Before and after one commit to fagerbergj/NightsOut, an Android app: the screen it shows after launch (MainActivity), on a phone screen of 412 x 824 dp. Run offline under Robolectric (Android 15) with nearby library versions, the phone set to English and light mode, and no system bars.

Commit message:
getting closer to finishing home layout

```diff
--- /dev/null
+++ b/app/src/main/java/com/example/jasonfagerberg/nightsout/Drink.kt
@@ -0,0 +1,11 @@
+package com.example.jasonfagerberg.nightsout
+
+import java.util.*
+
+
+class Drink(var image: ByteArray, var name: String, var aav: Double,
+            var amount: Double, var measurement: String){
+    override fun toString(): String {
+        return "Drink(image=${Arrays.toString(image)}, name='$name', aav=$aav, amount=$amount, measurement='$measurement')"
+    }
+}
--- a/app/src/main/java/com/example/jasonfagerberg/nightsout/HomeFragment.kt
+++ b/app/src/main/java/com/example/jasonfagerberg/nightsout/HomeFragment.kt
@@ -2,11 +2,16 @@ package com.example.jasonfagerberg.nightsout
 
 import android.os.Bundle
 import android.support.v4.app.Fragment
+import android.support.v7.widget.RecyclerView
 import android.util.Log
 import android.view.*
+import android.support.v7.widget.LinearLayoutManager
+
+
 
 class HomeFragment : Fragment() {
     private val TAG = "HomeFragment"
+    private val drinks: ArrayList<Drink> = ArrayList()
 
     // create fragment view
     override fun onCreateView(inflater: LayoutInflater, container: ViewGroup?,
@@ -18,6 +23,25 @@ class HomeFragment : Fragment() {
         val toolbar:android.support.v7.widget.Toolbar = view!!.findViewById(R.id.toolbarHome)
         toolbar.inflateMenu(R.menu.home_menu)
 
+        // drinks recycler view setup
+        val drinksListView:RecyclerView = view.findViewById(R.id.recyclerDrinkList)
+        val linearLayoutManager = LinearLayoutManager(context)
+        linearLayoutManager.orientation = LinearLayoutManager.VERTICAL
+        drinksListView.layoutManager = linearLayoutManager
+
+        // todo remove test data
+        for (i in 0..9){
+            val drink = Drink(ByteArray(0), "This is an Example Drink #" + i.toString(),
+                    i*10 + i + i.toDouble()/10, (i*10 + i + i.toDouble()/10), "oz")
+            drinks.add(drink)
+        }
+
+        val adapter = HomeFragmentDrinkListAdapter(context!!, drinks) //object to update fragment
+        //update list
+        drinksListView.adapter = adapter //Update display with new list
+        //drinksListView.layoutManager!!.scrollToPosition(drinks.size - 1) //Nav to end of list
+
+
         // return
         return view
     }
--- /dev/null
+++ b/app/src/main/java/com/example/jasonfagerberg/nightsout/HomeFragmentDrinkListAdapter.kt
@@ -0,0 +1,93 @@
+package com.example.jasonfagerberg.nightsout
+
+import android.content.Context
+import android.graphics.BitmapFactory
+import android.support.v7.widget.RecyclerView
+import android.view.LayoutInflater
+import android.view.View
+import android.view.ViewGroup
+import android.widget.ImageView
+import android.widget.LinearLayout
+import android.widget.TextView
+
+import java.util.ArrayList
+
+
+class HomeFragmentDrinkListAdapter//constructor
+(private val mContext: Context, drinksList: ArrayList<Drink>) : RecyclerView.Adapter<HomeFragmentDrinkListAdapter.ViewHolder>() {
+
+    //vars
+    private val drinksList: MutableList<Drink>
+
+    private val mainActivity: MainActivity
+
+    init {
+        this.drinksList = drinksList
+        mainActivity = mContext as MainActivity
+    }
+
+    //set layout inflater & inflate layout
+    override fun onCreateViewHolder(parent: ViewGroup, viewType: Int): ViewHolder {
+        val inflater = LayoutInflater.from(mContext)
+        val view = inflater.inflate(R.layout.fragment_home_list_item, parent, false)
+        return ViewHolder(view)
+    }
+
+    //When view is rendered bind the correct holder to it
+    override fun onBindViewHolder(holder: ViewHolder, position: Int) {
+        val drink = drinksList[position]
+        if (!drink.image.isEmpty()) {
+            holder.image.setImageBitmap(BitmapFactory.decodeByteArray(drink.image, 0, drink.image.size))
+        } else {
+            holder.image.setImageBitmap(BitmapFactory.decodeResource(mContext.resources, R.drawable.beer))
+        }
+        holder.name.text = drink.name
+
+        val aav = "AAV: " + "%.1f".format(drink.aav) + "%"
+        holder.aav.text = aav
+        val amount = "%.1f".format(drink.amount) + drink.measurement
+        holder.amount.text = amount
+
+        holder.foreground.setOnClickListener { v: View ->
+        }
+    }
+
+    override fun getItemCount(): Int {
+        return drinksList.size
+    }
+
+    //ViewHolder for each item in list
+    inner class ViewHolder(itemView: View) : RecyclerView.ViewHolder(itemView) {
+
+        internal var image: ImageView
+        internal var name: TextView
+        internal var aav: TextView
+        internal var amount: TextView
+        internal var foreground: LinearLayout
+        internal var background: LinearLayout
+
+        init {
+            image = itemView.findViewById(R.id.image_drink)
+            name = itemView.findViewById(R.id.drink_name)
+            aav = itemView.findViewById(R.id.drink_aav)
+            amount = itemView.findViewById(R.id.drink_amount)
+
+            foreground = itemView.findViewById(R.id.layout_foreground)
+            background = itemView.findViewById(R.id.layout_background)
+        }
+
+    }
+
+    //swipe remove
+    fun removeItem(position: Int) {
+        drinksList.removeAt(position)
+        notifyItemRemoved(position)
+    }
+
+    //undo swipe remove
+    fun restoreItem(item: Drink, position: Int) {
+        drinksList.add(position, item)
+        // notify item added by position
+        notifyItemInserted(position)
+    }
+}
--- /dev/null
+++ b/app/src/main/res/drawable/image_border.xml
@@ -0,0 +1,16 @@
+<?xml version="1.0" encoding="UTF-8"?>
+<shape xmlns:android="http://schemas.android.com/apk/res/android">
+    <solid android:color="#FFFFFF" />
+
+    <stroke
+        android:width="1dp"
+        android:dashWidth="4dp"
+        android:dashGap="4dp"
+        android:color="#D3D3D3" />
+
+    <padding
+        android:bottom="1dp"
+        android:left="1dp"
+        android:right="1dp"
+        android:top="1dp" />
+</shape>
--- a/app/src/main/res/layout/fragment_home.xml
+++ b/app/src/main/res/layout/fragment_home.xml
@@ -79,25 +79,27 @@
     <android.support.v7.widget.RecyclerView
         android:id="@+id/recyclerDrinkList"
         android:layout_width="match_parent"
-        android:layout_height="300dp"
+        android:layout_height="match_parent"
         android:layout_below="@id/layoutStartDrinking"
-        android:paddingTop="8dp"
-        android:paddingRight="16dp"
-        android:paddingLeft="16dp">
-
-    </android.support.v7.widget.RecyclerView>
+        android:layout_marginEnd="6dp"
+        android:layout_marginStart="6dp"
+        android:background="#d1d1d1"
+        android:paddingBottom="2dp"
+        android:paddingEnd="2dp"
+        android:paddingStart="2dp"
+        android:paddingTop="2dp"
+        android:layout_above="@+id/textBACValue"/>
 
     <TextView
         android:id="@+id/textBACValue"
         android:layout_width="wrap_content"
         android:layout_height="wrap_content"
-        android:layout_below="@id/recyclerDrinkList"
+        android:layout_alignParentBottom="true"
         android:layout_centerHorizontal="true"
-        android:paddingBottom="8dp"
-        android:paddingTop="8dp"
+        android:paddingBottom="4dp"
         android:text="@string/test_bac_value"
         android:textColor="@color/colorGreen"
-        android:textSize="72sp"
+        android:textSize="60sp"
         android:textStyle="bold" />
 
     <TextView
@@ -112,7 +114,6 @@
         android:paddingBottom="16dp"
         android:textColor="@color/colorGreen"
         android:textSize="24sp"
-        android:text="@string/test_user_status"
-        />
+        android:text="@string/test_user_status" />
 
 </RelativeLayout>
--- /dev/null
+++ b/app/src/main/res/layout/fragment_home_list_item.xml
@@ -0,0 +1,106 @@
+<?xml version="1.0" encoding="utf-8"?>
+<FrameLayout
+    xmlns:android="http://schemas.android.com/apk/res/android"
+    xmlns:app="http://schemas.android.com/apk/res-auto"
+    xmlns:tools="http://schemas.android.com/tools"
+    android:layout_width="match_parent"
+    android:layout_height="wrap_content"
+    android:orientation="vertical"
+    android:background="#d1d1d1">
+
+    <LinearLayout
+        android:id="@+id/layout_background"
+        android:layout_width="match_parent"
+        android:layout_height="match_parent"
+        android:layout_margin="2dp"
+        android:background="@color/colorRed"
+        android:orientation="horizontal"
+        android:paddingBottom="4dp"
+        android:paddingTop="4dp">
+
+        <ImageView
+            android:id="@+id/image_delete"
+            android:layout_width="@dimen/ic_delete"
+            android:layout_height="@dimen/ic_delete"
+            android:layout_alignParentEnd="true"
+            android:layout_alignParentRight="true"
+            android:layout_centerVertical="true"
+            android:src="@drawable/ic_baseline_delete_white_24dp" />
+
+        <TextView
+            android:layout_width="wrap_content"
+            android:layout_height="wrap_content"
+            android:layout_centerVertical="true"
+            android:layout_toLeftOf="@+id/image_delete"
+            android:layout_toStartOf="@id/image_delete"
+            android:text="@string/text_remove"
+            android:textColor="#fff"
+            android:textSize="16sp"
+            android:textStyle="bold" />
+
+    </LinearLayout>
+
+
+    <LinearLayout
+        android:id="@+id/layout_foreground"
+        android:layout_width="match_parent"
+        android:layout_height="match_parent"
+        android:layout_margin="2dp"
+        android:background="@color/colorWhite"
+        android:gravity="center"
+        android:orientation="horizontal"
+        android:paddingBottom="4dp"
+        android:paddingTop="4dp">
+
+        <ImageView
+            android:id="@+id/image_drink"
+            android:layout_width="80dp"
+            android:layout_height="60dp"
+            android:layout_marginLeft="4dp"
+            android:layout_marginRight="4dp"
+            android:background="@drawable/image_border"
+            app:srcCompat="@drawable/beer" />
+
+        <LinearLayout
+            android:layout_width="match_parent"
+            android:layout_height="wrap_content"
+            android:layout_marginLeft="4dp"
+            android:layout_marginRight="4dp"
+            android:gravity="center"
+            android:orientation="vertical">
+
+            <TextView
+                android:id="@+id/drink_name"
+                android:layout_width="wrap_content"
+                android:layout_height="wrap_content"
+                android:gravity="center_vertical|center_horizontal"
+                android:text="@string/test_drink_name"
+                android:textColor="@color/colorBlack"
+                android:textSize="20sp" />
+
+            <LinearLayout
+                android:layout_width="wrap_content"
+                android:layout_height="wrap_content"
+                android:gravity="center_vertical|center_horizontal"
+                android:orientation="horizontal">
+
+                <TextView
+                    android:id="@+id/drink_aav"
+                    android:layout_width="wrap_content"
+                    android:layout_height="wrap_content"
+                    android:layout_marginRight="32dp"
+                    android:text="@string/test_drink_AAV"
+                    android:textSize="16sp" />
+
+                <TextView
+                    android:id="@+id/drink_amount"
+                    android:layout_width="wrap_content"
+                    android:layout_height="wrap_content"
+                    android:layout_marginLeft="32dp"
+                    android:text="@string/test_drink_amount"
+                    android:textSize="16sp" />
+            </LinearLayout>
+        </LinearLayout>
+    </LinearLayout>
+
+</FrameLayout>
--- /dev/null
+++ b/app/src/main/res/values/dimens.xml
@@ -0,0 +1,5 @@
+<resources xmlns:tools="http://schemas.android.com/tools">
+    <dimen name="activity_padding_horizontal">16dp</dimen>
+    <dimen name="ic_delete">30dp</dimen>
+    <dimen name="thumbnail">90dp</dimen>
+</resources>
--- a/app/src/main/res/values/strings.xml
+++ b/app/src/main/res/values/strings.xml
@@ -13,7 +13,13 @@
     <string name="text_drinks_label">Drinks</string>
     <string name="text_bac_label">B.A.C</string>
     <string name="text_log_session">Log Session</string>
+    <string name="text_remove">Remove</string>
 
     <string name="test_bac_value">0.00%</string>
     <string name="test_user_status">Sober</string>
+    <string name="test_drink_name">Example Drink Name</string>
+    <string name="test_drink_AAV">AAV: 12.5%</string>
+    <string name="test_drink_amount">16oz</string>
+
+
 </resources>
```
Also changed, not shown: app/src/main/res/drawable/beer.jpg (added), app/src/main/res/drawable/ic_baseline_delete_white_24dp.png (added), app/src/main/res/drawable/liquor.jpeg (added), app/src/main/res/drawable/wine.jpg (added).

-------------------------

Brief: Wherever a line holds the word "support", copy that line out of the entries above.

Response to the exercise:
 import android.support.v4.app.Fragment
+import android.support.v7.widget.RecyclerView
+import android.support.v7.widget.LinearLayoutManager
         val toolbar:android.support.v7.widget.Toolbar = view!!.findViewById(R.id.toolbarHome)
+import android.support.v7.widget.RecyclerView
     <android.support.v7.widget.RecyclerView
-    </android.support.v7.widget.RecyclerView>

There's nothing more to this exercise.